Source data:
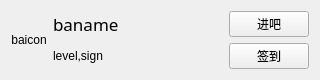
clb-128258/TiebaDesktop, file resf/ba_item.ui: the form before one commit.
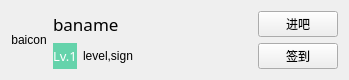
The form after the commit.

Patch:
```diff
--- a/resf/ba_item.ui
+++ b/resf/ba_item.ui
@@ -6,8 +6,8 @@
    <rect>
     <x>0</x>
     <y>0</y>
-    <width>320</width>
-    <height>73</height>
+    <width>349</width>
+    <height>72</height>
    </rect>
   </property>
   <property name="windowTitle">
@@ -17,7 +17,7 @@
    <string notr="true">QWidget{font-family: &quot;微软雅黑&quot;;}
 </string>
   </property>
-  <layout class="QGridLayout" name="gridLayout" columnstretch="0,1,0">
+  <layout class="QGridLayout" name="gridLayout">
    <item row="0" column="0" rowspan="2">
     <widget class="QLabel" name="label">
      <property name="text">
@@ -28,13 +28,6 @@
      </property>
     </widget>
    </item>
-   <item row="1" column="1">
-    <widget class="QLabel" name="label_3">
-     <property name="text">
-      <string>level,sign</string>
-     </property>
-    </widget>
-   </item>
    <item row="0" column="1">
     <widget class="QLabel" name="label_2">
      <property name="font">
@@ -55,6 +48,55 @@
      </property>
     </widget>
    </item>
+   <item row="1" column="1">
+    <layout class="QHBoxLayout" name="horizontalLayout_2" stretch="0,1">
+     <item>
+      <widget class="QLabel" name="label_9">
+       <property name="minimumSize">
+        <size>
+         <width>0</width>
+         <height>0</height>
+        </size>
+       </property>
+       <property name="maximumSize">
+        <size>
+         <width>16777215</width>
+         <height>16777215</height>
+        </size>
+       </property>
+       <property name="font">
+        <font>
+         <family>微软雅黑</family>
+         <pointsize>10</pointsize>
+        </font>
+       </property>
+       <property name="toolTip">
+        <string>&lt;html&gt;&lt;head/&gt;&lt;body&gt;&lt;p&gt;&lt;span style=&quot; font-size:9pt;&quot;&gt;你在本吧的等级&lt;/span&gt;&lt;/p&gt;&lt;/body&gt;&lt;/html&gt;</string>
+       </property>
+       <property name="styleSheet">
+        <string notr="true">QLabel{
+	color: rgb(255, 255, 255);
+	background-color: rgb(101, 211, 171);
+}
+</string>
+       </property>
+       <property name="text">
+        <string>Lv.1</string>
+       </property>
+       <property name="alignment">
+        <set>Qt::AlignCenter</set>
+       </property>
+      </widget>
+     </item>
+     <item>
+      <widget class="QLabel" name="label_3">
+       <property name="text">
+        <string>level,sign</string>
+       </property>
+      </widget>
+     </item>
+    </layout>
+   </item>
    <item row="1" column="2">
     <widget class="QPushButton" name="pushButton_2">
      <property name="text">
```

Required action:
Quote the material word for word, dropping any images it holds.

Output of the task:
clb-128258/TiebaDesktop, file resf/ba_item.ui: the form before one commit.
The form after the commit.

Patch:
```diff
--- a/resf/ba_item.ui
+++ b/resf/ba_item.ui
@@ -6,8 +6,8 @@
    <rect>
     <x>0</x>
     <y>0</y>
-    <width>320</width>
-    <height>73</height>
+    <width>349</width>
+    <height>72</height>
    </rect>
   </property>
   <property name="windowTitle">
@@ -17,7 +17,7 @@
    <string notr="true">QWidget{font-family: &quot;微软雅黑&quot;;}
 </string>
   </property>
-  <layout class="QGridLayout" name="gridLayout" columnstretch="0,1,0">
+  <layout class="QGridLayout" name="gridLayout">
    <item row="0" column="0" rowspan="2">
     <widget class="QLabel" name="label">
      <property name="text">
@@ -28,13 +28,6 @@
      </property>
     </widget>
    </item>
-   <item row="1" column="1">
-    <widget class="QLabel" name="label_3">
-     <property name="text">
-      <string>level,sign</string>
-     </property>
-    </widget>
-   </item>
    <item row="0" column="1">
     <widget class="QLabel" name="label_2">
      <property name="font">
@@ -55,6 +48,55 @@
      </property>
     </widget>
    </item>
+   <item row="1" column="1">
+    <layout class="QHBoxLayout" name="horizontalLayout_2" stretch="0,1">
+     <item>
+      <widget class="QLabel" name="label_9">
+       <property name="minimumSize">
+        <size>
+         <width>0</width>
+         <height>0</height>
+        </size>
+       </property>
+       <property name="maximumSize">
+        <size>
+         <width>16777215</width>
+         <height>16777215</height>
+        </size>
+       </property>
+       <property name="font">
+        <font>
+         <family>微软雅黑</family>
+         <pointsize>10</pointsize>
+        </font>
+       </property>
+       <property name="toolTip">
+        <string>&lt;html&gt;&lt;head/&gt;&lt;body&gt;&lt;p&gt;&lt;span style=&quot; font-size:9pt;&quot;&gt;你在本吧的等级&lt;/span&gt;&lt;/p&gt;&lt;/body&gt;&lt;/html&gt;</string>
+       </property>
+       <property name="styleSheet">
+        <string notr="true">QLabel{
+	color: rgb(255, 255, 255);
+	background-color: rgb(101, 211, 171);
+}
+</string>
+       </property>
+       <property name="text">
+        <string>Lv.1</string>
+       </property>
+       <property name="alignment">
+        <set>Qt::AlignCenter</set>
+       </property>
+      </widget>
+     </item>
+     <item>
+      <widget class="QLabel" name="label_3">
+       <property name="text">
+        <string>level,sign</string>
+       </property>
+      </widget>
+     </item>
+    </layout>
+   </item>
    <item row="1" column="2">
     <widget class="QPushButton" name="pushButton_2">
      <property name="text">
```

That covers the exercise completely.